Purpose: The prevalence of obesity and urolithiasis in children has increased with time. We evaluated the relationship between body mass and urolithiasis in children.
Materials and methods: We performed a matched case-control study in a network of 30 primary care pediatric practices. Cases included subjects with ICD-9 codes for urolithiasis and controls were matched on age, duration of observation before the index date and clinical practice. Age and sex specific body mass index z scores at the time of the stone episode were calculated. Continuous body mass index z scores and clinical weight categories were evaluated with covariates, including race, ethnicity, gender and payer status. The OR and 95% CI were calculated using multivariate conditional logistic regression.

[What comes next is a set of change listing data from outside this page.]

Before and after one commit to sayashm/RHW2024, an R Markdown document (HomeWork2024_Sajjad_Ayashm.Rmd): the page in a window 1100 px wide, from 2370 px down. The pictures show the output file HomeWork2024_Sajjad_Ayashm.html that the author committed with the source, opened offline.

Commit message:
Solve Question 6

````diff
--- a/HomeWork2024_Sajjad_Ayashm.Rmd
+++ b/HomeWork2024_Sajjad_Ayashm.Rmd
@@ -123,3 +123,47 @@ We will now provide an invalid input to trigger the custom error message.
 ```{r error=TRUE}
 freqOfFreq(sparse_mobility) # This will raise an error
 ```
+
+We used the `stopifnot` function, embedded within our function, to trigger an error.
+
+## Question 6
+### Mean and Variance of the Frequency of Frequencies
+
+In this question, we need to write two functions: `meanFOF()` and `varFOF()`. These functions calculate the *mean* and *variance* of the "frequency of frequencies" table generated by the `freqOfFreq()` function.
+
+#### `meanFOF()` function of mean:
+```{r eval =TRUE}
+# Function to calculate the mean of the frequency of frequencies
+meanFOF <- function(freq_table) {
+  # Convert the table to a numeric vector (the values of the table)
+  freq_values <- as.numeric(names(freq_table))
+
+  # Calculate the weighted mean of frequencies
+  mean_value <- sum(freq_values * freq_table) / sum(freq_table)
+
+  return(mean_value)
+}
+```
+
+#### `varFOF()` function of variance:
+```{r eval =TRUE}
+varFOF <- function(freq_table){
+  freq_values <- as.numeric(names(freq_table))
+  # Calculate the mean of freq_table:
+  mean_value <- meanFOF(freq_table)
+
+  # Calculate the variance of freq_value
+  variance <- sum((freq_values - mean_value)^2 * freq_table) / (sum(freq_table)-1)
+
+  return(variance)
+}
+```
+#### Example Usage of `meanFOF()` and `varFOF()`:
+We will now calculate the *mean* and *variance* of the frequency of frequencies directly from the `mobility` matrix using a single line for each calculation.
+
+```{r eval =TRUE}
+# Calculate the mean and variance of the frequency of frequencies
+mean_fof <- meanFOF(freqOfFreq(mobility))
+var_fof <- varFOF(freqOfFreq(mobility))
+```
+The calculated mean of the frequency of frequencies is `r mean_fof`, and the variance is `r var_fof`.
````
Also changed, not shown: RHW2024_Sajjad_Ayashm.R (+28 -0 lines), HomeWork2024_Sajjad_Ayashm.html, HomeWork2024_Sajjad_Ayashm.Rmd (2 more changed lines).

Results: We identified 110 cases and 396 matched controls, of whom 1.9% and 4.3% were overweight, and 3.7% and 4.5% were obese, respectively. On multivariate conditional logistic regression analysis the continuous body mass index z score (OR 0.84, 95% CI 0.63-1.12, p = 0.18), overweight status (OR 0.13, 95% CI 0.01-1.18) and obese status (OR 0.18, 95% CI 0.02-1.40) were not associated with urolithiasis. However, black race (OR 0.35, 95% CI 0.15-0.85) and Medicaid payer status (OR 0.47, 95% CI 0.24-0.93) were associated with a significant decrease in the odds of urolithiasis.
Conclusions: High body mass was not associated with urolithiasis in our primary care pediatric practice network. However, black race and Medicaid payer status were associated with decreased odds of urolithiasis.
Copyright © 2011 American Urological Association Education and Research, Inc. Published by Elsevier Inc. All rights reserved.